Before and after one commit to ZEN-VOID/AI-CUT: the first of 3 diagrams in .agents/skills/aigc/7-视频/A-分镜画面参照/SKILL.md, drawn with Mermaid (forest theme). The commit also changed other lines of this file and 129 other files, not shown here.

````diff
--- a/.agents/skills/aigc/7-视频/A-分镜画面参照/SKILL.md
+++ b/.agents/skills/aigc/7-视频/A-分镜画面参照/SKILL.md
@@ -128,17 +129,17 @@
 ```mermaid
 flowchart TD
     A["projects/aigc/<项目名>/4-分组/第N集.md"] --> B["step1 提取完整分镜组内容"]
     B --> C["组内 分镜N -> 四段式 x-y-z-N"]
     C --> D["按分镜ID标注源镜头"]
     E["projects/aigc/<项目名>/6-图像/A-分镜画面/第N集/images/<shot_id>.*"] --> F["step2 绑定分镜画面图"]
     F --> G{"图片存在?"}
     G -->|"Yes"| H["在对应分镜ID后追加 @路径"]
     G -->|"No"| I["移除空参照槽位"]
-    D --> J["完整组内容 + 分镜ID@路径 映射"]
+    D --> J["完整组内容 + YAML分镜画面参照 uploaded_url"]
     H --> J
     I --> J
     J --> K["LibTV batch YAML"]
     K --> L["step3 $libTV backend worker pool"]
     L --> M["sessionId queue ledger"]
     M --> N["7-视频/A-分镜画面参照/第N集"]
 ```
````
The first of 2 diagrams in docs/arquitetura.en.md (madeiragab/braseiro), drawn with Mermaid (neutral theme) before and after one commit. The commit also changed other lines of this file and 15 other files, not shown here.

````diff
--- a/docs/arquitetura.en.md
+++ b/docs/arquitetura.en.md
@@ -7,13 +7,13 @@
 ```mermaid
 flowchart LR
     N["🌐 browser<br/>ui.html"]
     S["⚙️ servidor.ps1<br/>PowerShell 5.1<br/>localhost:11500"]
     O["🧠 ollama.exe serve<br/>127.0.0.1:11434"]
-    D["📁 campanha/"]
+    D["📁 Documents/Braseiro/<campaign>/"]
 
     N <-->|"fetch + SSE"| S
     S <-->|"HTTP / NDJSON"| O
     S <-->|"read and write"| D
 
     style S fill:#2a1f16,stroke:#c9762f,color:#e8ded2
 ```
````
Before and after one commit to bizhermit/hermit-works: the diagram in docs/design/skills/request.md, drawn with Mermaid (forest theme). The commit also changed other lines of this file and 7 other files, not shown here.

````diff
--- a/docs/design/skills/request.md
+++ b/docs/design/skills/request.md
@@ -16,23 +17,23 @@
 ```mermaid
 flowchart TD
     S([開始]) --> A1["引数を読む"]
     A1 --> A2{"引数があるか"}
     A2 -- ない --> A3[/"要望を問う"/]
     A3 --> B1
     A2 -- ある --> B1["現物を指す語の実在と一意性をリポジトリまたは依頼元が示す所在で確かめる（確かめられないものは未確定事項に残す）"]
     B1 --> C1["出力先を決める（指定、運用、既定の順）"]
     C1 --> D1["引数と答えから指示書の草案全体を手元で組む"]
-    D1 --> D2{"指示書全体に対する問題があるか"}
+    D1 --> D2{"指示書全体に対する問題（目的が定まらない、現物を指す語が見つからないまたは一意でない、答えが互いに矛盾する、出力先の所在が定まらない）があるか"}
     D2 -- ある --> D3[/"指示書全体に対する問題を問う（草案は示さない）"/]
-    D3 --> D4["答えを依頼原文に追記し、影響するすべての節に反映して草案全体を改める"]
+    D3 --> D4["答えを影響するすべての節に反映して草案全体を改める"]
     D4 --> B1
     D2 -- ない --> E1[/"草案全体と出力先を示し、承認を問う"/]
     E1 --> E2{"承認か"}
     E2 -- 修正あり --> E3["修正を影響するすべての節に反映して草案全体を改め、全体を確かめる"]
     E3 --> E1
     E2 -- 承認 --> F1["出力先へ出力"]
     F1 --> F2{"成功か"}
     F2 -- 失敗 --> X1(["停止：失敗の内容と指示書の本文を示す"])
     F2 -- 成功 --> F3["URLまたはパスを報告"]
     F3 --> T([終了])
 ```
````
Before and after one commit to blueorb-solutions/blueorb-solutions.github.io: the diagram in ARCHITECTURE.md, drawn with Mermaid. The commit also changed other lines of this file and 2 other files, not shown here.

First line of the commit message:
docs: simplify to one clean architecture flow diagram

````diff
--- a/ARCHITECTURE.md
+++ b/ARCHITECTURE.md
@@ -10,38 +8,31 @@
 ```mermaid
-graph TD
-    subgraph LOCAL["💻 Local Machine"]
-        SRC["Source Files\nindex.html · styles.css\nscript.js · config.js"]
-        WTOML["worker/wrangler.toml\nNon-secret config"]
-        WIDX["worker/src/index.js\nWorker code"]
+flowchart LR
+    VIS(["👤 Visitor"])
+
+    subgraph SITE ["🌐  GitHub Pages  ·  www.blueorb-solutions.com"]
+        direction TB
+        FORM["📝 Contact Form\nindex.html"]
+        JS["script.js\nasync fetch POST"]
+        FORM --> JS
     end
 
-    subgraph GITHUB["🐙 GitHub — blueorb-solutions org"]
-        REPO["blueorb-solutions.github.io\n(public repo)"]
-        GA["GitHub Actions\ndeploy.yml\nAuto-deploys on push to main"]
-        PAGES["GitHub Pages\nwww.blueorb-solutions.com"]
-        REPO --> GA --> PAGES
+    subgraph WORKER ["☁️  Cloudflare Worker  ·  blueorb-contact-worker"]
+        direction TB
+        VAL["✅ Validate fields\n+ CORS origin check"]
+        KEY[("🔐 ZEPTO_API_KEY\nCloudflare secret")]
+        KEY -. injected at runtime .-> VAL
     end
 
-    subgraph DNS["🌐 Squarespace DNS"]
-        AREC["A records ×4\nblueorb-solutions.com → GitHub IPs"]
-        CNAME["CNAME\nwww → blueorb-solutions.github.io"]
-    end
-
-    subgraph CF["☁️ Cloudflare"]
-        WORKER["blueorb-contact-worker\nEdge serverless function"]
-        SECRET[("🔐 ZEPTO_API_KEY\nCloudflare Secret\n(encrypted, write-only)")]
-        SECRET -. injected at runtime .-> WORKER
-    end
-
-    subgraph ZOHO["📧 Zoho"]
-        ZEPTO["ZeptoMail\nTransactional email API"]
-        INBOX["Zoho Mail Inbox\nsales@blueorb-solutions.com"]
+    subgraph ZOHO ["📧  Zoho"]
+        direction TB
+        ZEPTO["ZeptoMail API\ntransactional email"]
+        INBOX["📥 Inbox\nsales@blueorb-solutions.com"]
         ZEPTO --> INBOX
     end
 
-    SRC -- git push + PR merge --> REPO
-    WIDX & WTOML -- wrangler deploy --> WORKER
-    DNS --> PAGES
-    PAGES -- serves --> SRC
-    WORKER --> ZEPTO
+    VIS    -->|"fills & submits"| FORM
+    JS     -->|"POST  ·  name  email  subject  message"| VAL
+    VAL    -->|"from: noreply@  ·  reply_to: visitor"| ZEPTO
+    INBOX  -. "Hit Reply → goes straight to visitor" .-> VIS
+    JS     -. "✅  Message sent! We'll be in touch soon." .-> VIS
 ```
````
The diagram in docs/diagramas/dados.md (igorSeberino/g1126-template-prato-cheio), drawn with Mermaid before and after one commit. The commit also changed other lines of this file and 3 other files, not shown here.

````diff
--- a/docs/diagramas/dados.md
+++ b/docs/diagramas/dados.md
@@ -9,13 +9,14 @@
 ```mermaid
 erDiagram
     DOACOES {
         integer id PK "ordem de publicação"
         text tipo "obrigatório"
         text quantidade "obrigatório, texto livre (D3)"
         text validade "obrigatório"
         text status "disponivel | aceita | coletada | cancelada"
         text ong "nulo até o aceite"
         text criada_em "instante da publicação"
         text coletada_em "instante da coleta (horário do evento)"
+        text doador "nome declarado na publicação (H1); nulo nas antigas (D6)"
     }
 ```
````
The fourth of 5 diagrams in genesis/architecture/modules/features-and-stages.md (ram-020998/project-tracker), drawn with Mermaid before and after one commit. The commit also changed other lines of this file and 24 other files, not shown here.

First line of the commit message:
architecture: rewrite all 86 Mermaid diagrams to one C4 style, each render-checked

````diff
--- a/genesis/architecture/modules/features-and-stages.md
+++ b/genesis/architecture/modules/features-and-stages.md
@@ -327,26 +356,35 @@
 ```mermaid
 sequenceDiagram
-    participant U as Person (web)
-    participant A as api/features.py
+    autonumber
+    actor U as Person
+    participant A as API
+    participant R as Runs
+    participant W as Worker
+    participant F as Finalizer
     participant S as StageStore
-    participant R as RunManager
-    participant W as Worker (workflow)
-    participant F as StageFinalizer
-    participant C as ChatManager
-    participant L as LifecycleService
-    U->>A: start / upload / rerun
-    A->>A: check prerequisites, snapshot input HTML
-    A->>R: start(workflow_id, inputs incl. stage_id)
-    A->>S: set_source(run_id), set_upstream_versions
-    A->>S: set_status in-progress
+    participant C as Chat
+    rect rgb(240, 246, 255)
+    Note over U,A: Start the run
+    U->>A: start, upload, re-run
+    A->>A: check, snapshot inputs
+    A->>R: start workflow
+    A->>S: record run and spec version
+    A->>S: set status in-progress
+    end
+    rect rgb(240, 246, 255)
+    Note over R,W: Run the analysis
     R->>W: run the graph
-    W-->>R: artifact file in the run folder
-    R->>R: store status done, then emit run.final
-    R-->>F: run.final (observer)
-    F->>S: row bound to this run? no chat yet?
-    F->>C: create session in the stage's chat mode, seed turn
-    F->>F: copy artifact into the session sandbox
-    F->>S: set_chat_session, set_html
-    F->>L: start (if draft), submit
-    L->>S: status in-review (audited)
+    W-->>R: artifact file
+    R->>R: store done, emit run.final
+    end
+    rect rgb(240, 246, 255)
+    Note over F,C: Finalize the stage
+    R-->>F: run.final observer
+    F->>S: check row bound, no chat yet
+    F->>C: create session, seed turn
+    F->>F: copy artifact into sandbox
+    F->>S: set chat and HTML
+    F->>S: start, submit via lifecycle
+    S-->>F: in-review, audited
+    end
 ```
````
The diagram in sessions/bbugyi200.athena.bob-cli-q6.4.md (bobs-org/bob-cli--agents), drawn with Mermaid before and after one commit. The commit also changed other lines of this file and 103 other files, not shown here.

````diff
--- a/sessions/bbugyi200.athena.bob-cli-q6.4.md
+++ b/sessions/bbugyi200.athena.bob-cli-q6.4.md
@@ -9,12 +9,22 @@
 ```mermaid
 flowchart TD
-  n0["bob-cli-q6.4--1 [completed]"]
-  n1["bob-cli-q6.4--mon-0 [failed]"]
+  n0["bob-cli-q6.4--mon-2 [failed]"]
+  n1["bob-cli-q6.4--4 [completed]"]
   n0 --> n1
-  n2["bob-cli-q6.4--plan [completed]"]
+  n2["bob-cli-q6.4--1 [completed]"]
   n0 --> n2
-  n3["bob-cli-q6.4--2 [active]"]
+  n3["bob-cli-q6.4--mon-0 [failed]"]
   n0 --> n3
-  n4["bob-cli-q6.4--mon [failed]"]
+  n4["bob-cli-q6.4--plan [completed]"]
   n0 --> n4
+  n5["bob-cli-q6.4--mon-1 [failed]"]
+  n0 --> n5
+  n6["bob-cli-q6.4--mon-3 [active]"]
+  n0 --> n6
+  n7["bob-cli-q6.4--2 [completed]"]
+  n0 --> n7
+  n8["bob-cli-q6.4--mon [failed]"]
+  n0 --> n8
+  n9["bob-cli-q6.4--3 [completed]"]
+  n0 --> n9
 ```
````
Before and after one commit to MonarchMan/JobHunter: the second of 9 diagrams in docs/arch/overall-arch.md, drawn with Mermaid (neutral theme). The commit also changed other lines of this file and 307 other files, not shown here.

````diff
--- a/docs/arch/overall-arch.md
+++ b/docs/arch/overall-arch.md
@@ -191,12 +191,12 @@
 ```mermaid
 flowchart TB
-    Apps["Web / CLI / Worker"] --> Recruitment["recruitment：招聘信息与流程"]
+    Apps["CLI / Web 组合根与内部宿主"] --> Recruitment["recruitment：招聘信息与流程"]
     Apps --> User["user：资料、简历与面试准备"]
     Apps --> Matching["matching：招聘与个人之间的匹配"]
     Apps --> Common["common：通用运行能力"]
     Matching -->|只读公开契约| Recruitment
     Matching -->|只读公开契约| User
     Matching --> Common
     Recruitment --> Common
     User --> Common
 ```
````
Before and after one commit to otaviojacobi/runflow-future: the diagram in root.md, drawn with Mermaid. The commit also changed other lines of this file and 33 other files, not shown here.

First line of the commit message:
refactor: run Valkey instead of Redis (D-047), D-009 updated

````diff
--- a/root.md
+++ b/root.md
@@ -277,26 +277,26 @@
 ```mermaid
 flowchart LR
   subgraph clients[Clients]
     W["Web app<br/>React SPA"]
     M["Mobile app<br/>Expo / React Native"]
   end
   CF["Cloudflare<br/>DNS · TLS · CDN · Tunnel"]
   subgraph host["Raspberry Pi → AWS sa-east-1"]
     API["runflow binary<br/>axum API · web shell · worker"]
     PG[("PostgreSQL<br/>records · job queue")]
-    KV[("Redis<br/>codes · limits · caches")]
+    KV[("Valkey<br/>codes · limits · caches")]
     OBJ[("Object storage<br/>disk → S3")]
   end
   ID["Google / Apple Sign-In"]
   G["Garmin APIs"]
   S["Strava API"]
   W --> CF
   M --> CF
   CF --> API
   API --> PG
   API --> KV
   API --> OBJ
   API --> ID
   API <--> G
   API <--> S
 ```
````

__________

EXERCISE: Wherever the word "failed" appears in the entries above, copy that line.

SOLUTION FOR THIS TASK:
-  n1["bob-cli-q6.4--mon-0 [failed]"]
+  n0["bob-cli-q6.4--mon-2 [failed]"]
+  n3["bob-cli-q6.4--mon-0 [failed]"]
-  n4["bob-cli-q6.4--mon [failed]"]
+  n5["bob-cli-q6.4--mon-1 [failed]"]
+  n8["bob-cli-q6.4--mon [failed]"]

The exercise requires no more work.